* _TASK ITEM_: In full and exactly, please return the records, but keep out the pictures.

* _STUDY MATERIAL_:
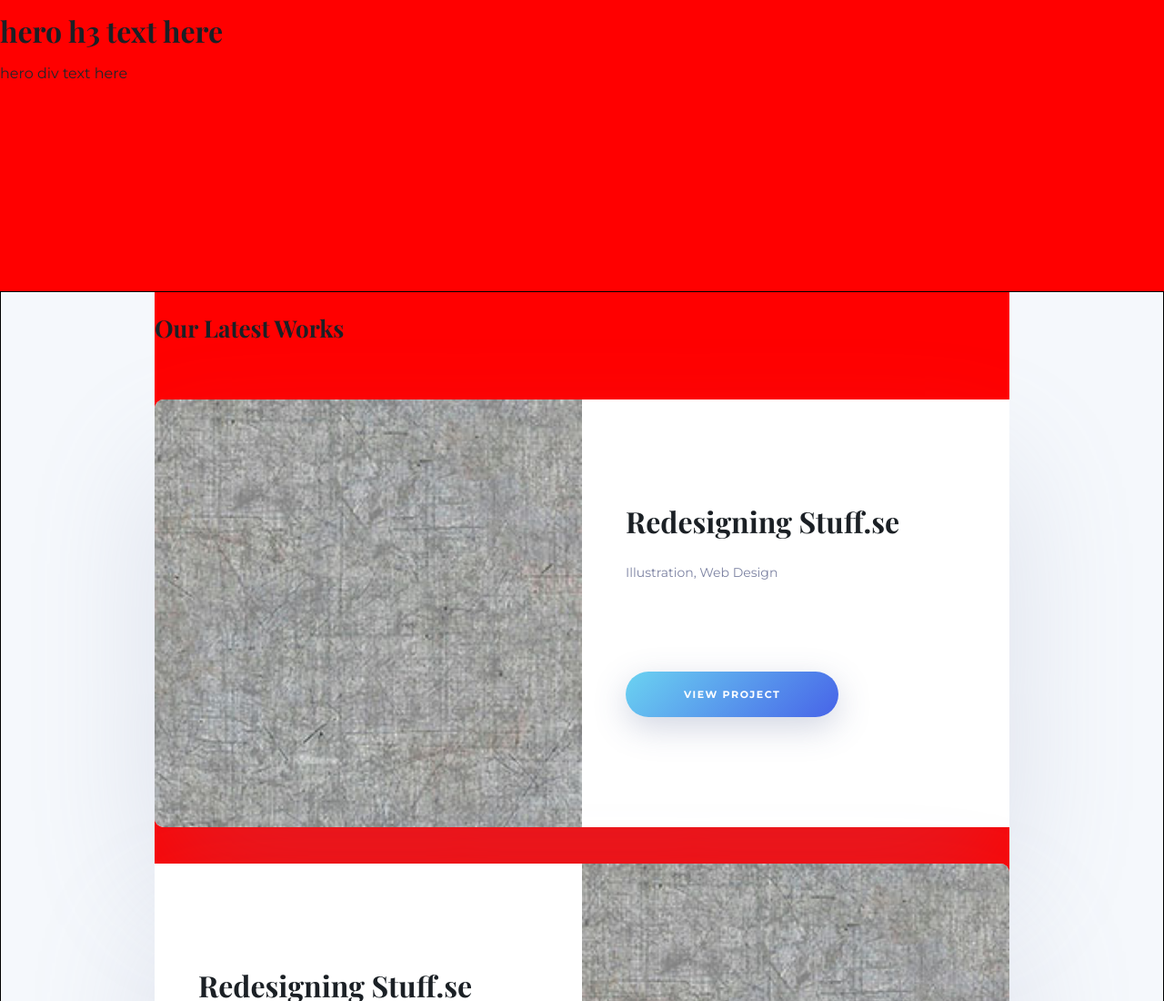
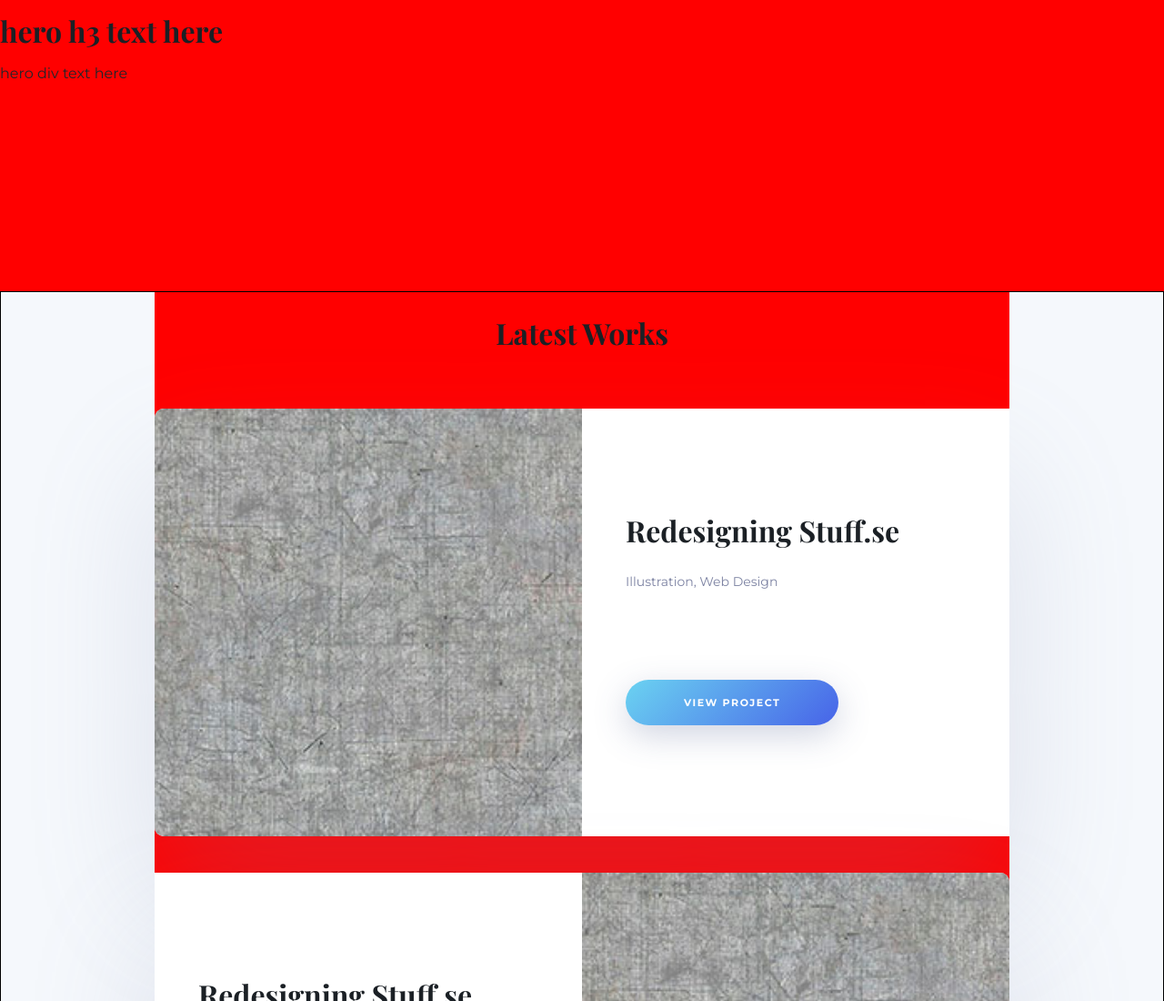
Before and after one commit to Andersgee/andyfx, a Gatsby site: page / in a window 1280 px wide. Shown: the top 1100 px of the page at 91% size. Built offline with nearby package versions, Linux system fonts and the light colour scheme; Gatsby itself is replaced by a stand-in of ours.

Commit message:
cards heading

```diff
--- a/src/components/Card/Card.jsx
+++ b/src/components/Card/Card.jsx
@@ -1,6 +1,6 @@
 import * as React from "react";
 import * as styles from "./card.module.scss";
-import { border } from "@styles/border.module.scss";
+//import { border } from "@styles/border.module.scss";
 import clsx from "clsx";
 import Button from "./Button";
 
@@ -10,6 +10,7 @@
       <img
         src="/images/metal.jpg"
         className={clsx(styles.cardimage, flip && styles.flip)}
+        alt={title}
       />
       <div className={clsx(styles.cardcontent)}>
         <div>
--- a/src/components/Cards/Cards.jsx
+++ b/src/components/Cards/Cards.jsx
@@ -8,7 +8,7 @@
   return (
     <div className={clsx(styles.container, border)}>
       <div className={styles.cards}>
-        <h2>Our Latest Works</h2>
+        <h2 className={styles.heading}>Latest Works</h2>
         <Card
           variant="a"
           title="Redesigning Stuff.se"
--- a/src/components/Cards/cards.module.scss
+++ b/src/components/Cards/cards.module.scss
@@ -5,6 +5,12 @@
   display: flex;
   justify-content: center;
 }
+
+.heading {
+  text-align: center;
+  font-size: 32px;
+}
+
 .cards {
   display: flex;
   flex-direction: column;
```
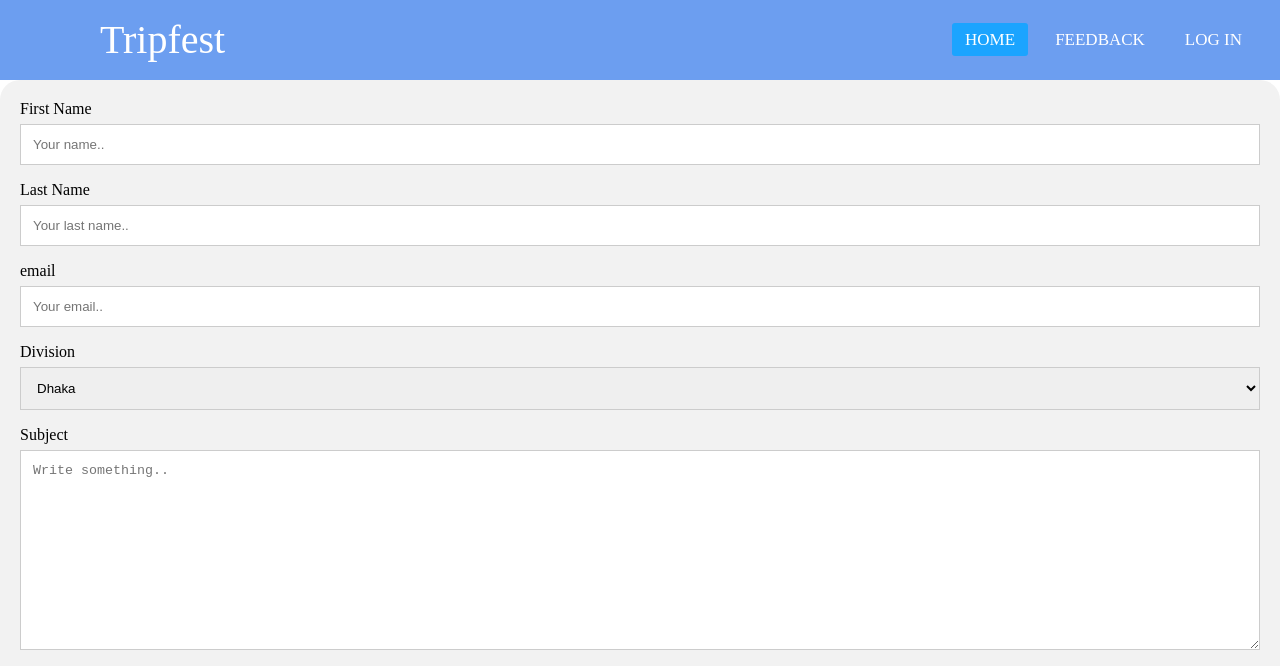
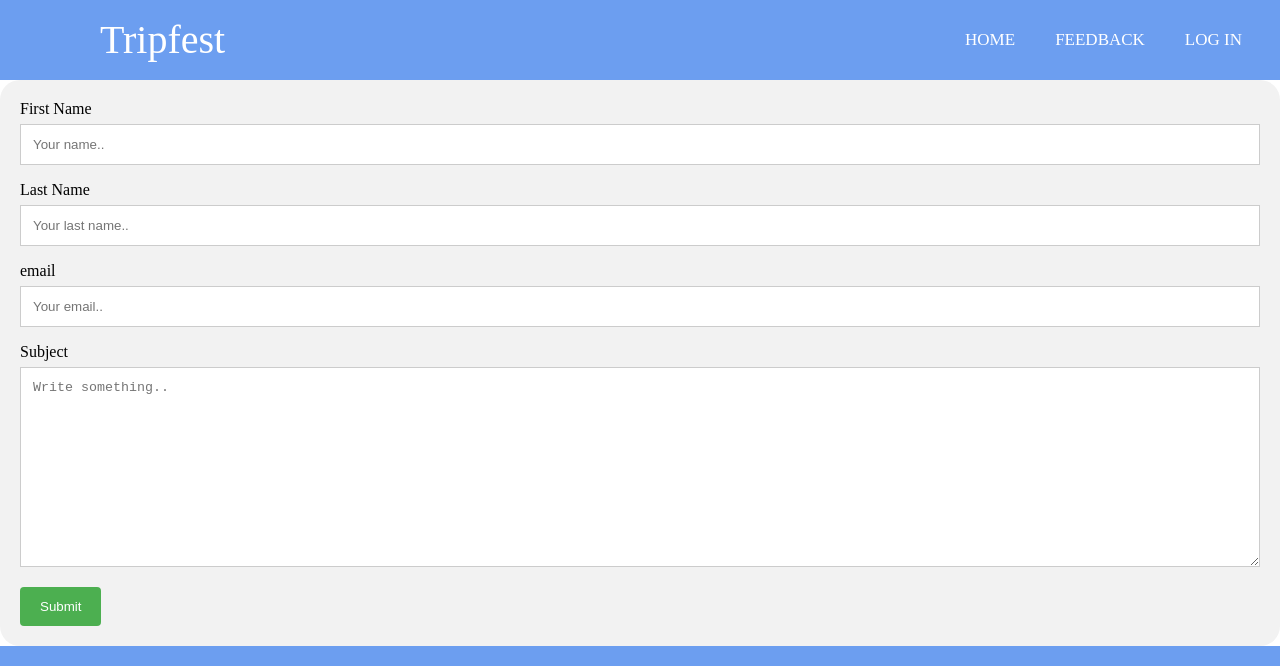
Before and after one commit to abid0801/CSE482_Project, a plain HTML site: page feedback.html in a window 1280 px wide. Shown: the top 666 px of the page. Drawn offline with Linux system fonts and the light colour scheme.

Commit message:
bug fixed

```diff
--- a/feedback.html
+++ b/feedback.html
@@ -4,7 +4,7 @@
     <meta charset="utf-8">
     <meta name="viewport" content="width=device-width, initial-scale=1.0">
     <link rel="stylesheet" href="style.css">
-    <script src="https://kit.fontawesome.com/a076d05399.js"></script>
+    <script src="https://cdnjs.cloudflare.com/ajax/libs/font-awesome/4.7.0/css/font-awesome.min.css"></script>
     <title>Tripfest</title>
   </head>
   <body>
@@ -15,7 +15,7 @@
         </label>
         <label class="logo">Tripfest</label>
         <ul>
-          <li><a class="active" href="index.html">Home</a></li>
+          <li><a class="" href="index.html">Home</a></li>
           <li><a href="feedback.html">Feedback</a></li>
           <li><a href="#">Log In</a></li>
         </ul>
@@ -32,21 +32,8 @@
           <label for="email">email</label>
           <input type="text" id="email" name="email" placeholder="Your email..">
 
-          <label for="Division">Division</label>
-          <select id="Division" name="division">
-            <option value="dhaka">Dhaka</option>
-            <option value="chittagong">Chittagong</option>
-            <option value="khulna">khulna</option>
-            <option value="sylhet">Sylhet</option>
-            <option value="barishal">Barishal</option>
-            <option value="mymenshingh">Mymenshingh</option>
-            <option value="rangpur">Rangpur</option>
-            <option value="rajshahi">Rajshahi</option>
-
-          </select>
-
-          <label for="subject">Subject</label>
-          <textarea id="subject" name="subject" placeholder="Write something.." style="height:200px"></textarea>
+          <label for="Feedback">Subject</label>
+          <textarea id="Feedback" name="Feedback" placeholder="Write something.." style="height:200px"></textarea>
 
           <input type="submit" value="Submit">
 
--- a/style.css
+++ b/style.css
@@ -62,7 +62,8 @@
     }
   }
   @media (max-width: 858px){
-    .checkbtn{
+    .checkbtn
+    {
       display: block;
     }
     ul{
```
Also changed, not shown: index.html (+7 -5 lines).
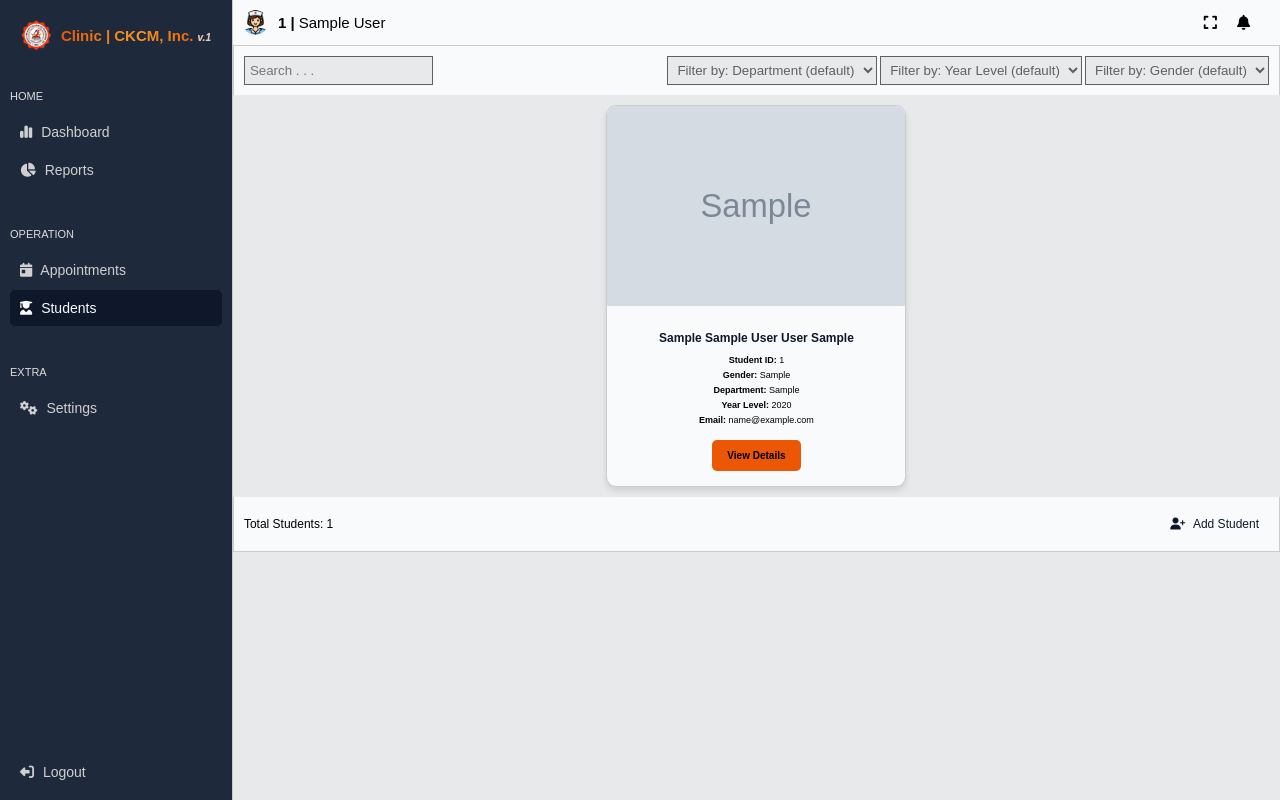
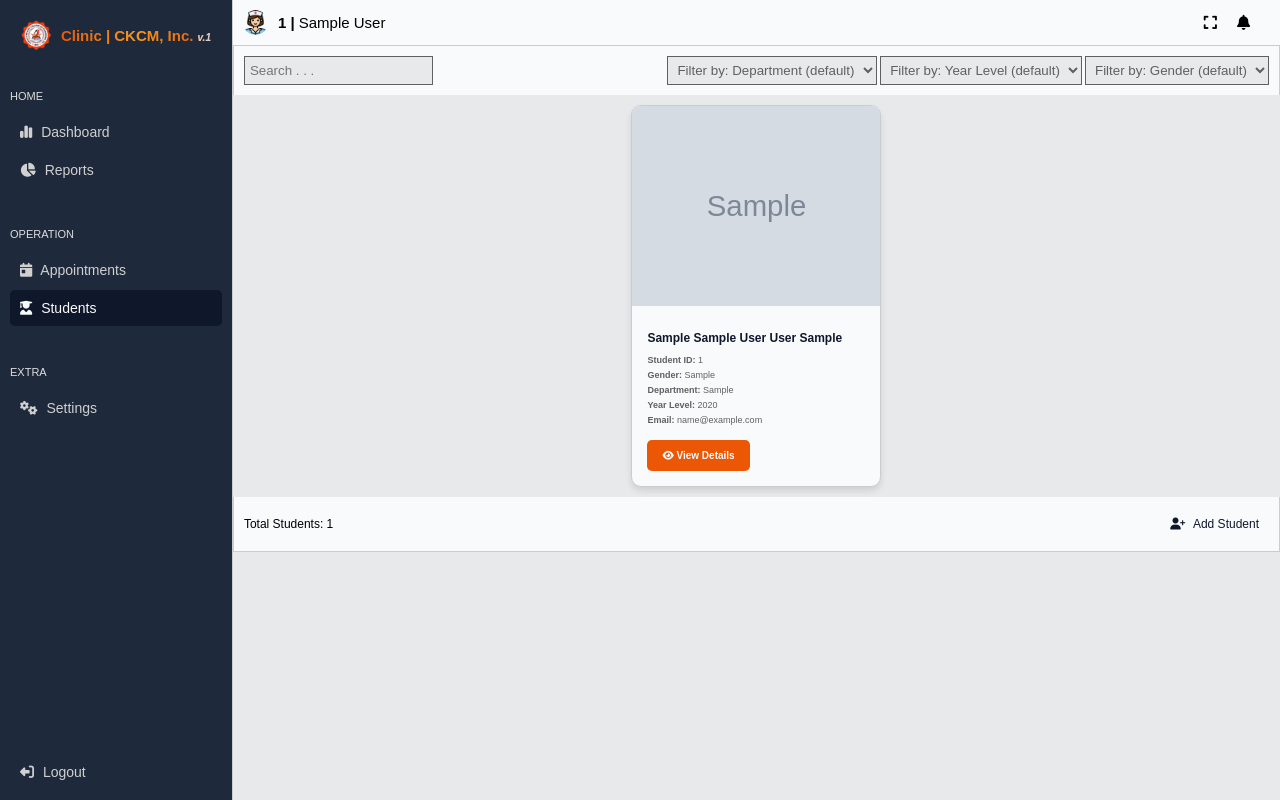
Before and after one commit to Faithan/CKCMCLinic, a PHP site: page /admin/students.php in a window 1280 px wide. Run offline with PHP 8.4, Linux system fonts and the light colour scheme; the visitor is signed in with stand-in values (Sample User, id 1); tables that the repository leaves empty or names only in its code hold one stand-in row (values such as "Sample post"); grey boxes marked "Sample" are stand-in pictures.

Commit message:
small design improvement for students.php

```diff
--- a/admin/students.php
+++ b/admin/students.php
@@ -92,7 +92,7 @@ $result = $conn->query($sql);
                                 <p><strong>Department:</strong> {$row['department']}</p>
                                 <p><strong>Year Level:</strong> {$row['year_level']}</p>
                                 <p><strong>Email:</strong> {$row['email']}</p>
-                                <a href='view_student.php?student_id={$row['student_id']}' class='action-btn'>View Details</a>
+                                <a href='view_student.php?student_id={$row['student_id']}' class='action-btn'><i class='fa-solid fa-eye'></i> View Details</a>
                             </div>
                         </div>";
                     }
@@ -190,7 +190,7 @@ $result = $conn->query($sql);
     .search-container select {
         padding: 5px;
         background-color: #E7E9EB;
-        border: 1px solid ;
+        border: 1px solid;
         color: var(--text-color2);
     }
 
@@ -251,7 +251,7 @@ $result = $conn->query($sql);
         background-color: var(--color4);
         border: 1px solid var(--border-color);
         border-radius: 10px;
-        width: 300px;
+        width: 250px;
         box-shadow: 0 4px 6px rgba(0, 0, 0, 0.1);
         transition: transform 0.3s ease, box-shadow 0.3s ease;
         overflow: hidden;
@@ -278,7 +278,7 @@ $result = $conn->query($sql);
     /* Card Content Section */
     .card-content {
         padding: 15px;
-        text-align: center;
+        text-align: start;
     }
 
     .card-content h3 {
@@ -289,8 +289,9 @@ $result = $conn->query($sql);
 
     .card-content p {
         margin: 5px 0;
-        font-size: 0.9rem;
-        color: var(--text-secondary);
+        font-size: .9rem;
+        color: var(--text-color2);
+
     }
 
     .card-content .action-btn {
@@ -298,7 +299,7 @@ $result = $conn->query($sql);
         margin-top: 10px;
         padding: 10px 15px;
         background-color: var(--color1);
-        color: var(--text-light);
+        color: var(--color4);
         border-radius: 5px;
         text-decoration: none;
         font-weight: bold;
@@ -306,7 +307,7 @@ $result = $conn->query($sql);
     }
 
     .card-content .action-btn:hover {
-        background-color: var(--hover-color);
+        background-color: var(--color1b);
         transform: translateY(-2px);
     }
 </style>
```
Also changed, not shown: student_pic/1736042625_472276427_1261371525169409_7688329182028481839_n.jpg (added), student_pic/1736043069_472357174_472739102233227_4650933974427041552_n.jpg (added), student_pic/1736043373_467478326_1267170528004242_1852056616610060103_n.jpg (added).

* _RESULT_:
Before and after one commit to Andersgee/andyfx, a Gatsby site: page / in a window 1280 px wide. Shown: the top 1100 px of the page at 91% size. Built offline with nearby package versions, Linux system fonts and the light colour scheme; Gatsby itself is replaced by a stand-in of ours.

Commit message:
cards heading

```diff
--- a/src/components/Card/Card.jsx
+++ b/src/components/Card/Card.jsx
@@ -1,6 +1,6 @@
 import * as React from "react";
 import * as styles from "./card.module.scss";
-import { border } from "@styles/border.module.scss";
+//import { border } from "@styles/border.module.scss";
 import clsx from "clsx";
 import Button from "./Button";
 
@@ -10,6 +10,7 @@
       <img
         src="/images/metal.jpg"
         className={clsx(styles.cardimage, flip && styles.flip)}
+        alt={title}
       />
       <div className={clsx(styles.cardcontent)}>
         <div>
--- a/src/components/Cards/Cards.jsx
+++ b/src/components/Cards/Cards.jsx
@@ -8,7 +8,7 @@
   return (
     <div className={clsx(styles.container, border)}>
       <div className={styles.cards}>
-        <h2>Our Latest Works</h2>
+        <h2 className={styles.heading}>Latest Works</h2>
         <Card
           variant="a"
           title="Redesigning Stuff.se"
--- a/src/components/Cards/cards.module.scss
+++ b/src/components/Cards/cards.module.scss
@@ -5,6 +5,12 @@
   display: flex;
   justify-content: center;
 }
+
+.heading {
+  text-align: center;
+  font-size: 32px;
+}
+
 .cards {
   display: flex;
   flex-direction: column;
```
Before and after one commit to abid0801/CSE482_Project, a plain HTML site: page feedback.html in a window 1280 px wide. Shown: the top 666 px of the page. Drawn offline with Linux system fonts and the light colour scheme.

Commit message:
bug fixed

```diff
--- a/feedback.html
+++ b/feedback.html
@@ -4,7 +4,7 @@
     <meta charset="utf-8">
     <meta name="viewport" content="width=device-width, initial-scale=1.0">
     <link rel="stylesheet" href="style.css">
-    <script src="https://kit.fontawesome.com/a076d05399.js"></script>
+    <script src="https://cdnjs.cloudflare.com/ajax/libs/font-awesome/4.7.0/css/font-awesome.min.css"></script>
     <title>Tripfest</title>
   </head>
   <body>
@@ -15,7 +15,7 @@
         </label>
         <label class="logo">Tripfest</label>
         <ul>
-          <li><a class="active" href="index.html">Home</a></li>
+          <li><a class="" href="index.html">Home</a></li>
           <li><a href="feedback.html">Feedback</a></li>
           <li><a href="#">Log In</a></li>
         </ul>
@@ -32,21 +32,8 @@
           <label for="email">email</label>
           <input type="text" id="email" name="email" placeholder="Your email..">
 
-          <label for="Division">Division</label>
-          <select id="Division" name="division">
-            <option value="dhaka">Dhaka</option>
-            <option value="chittagong">Chittagong</option>
-            <option value="khulna">khulna</option>
-            <option value="sylhet">Sylhet</option>
-            <option value="barishal">Barishal</option>
-            <option value="mymenshingh">Mymenshingh</option>
-            <option value="rangpur">Rangpur</option>
-            <option value="rajshahi">Rajshahi</option>
-
-          </select>
-
-          <label for="subject">Subject</label>
-          <textarea id="subject" name="subject" placeholder="Write something.." style="height:200px"></textarea>
+          <label for="Feedback">Subject</label>
+          <textarea id="Feedback" name="Feedback" placeholder="Write something.." style="height:200px"></textarea>
 
           <input type="submit" value="Submit">
 
--- a/style.css
+++ b/style.css
@@ -62,7 +62,8 @@
     }
   }
   @media (max-width: 858px){
-    .checkbtn{
+    .checkbtn
+    {
       display: block;
     }
     ul{
```
Also changed, not shown: index.html (+7 -5 lines).
Before and after one commit to Faithan/CKCMCLinic, a PHP site: page /admin/students.php in a window 1280 px wide. Run offline with PHP 8.4, Linux system fonts and the light colour scheme; the visitor is signed in with stand-in values (Sample User, id 1); tables that the repository leaves empty or names only in its code hold one stand-in row (values such as "Sample post"); grey boxes marked "Sample" are stand-in pictures.

Commit message:
small design improvement for students.php

```diff
--- a/admin/students.php
+++ b/admin/students.php
@@ -92,7 +92,7 @@ $result = $conn->query($sql);
                                 <p><strong>Department:</strong> {$row['department']}</p>
                                 <p><strong>Year Level:</strong> {$row['year_level']}</p>
                                 <p><strong>Email:</strong> {$row['email']}</p>
-                                <a href='view_student.php?student_id={$row['student_id']}' class='action-btn'>View Details</a>
+                                <a href='view_student.php?student_id={$row['student_id']}' class='action-btn'><i class='fa-solid fa-eye'></i> View Details</a>
                             </div>
                         </div>";
                     }
@@ -190,7 +190,7 @@ $result = $conn->query($sql);
     .search-container select {
         padding: 5px;
         background-color: #E7E9EB;
-        border: 1px solid ;
+        border: 1px solid;
         color: var(--text-color2);
     }
 
@@ -251,7 +251,7 @@ $result = $conn->query($sql);
         background-color: var(--color4);
         border: 1px solid var(--border-color);
         border-radius: 10px;
-        width: 300px;
+        width: 250px;
         box-shadow: 0 4px 6px rgba(0, 0, 0, 0.1);
         transition: transform 0.3s ease, box-shadow 0.3s ease;
         overflow: hidden;
@@ -278,7 +278,7 @@ $result = $conn->query($sql);
     /* Card Content Section */
     .card-content {
         padding: 15px;
-        text-align: center;
+        text-align: start;
     }
 
     .card-content h3 {
@@ -289,8 +289,9 @@ $result = $conn->query($sql);
 
     .card-content p {
         margin: 5px 0;
-        font-size: 0.9rem;
-        color: var(--text-secondary);
+        font-size: .9rem;
+        color: var(--text-color2);
+
     }
 
     .card-content .action-btn {
@@ -298,7 +299,7 @@ $result = $conn->query($sql);
         margin-top: 10px;
         padding: 10px 15px;
         background-color: var(--color1);
-        color: var(--text-light);
+        color: var(--color4);
         border-radius: 5px;
         text-decoration: none;
         font-weight: bold;
@@ -306,7 +307,7 @@ $result = $conn->query($sql);
     }
 
     .card-content .action-btn:hover {
-        background-color: var(--hover-color);
+        background-color: var(--color1b);
         transform: translateY(-2px);
     }
 </style>
```
Also changed, not shown: student_pic/1736042625_472276427_1261371525169409_7688329182028481839_n.jpg (added), student_pic/1736043069_472357174_472739102233227_4650933974427041552_n.jpg (added), student_pic/1736043373_467478326_1267170528004242_1852056616610060103_n.jpg (added).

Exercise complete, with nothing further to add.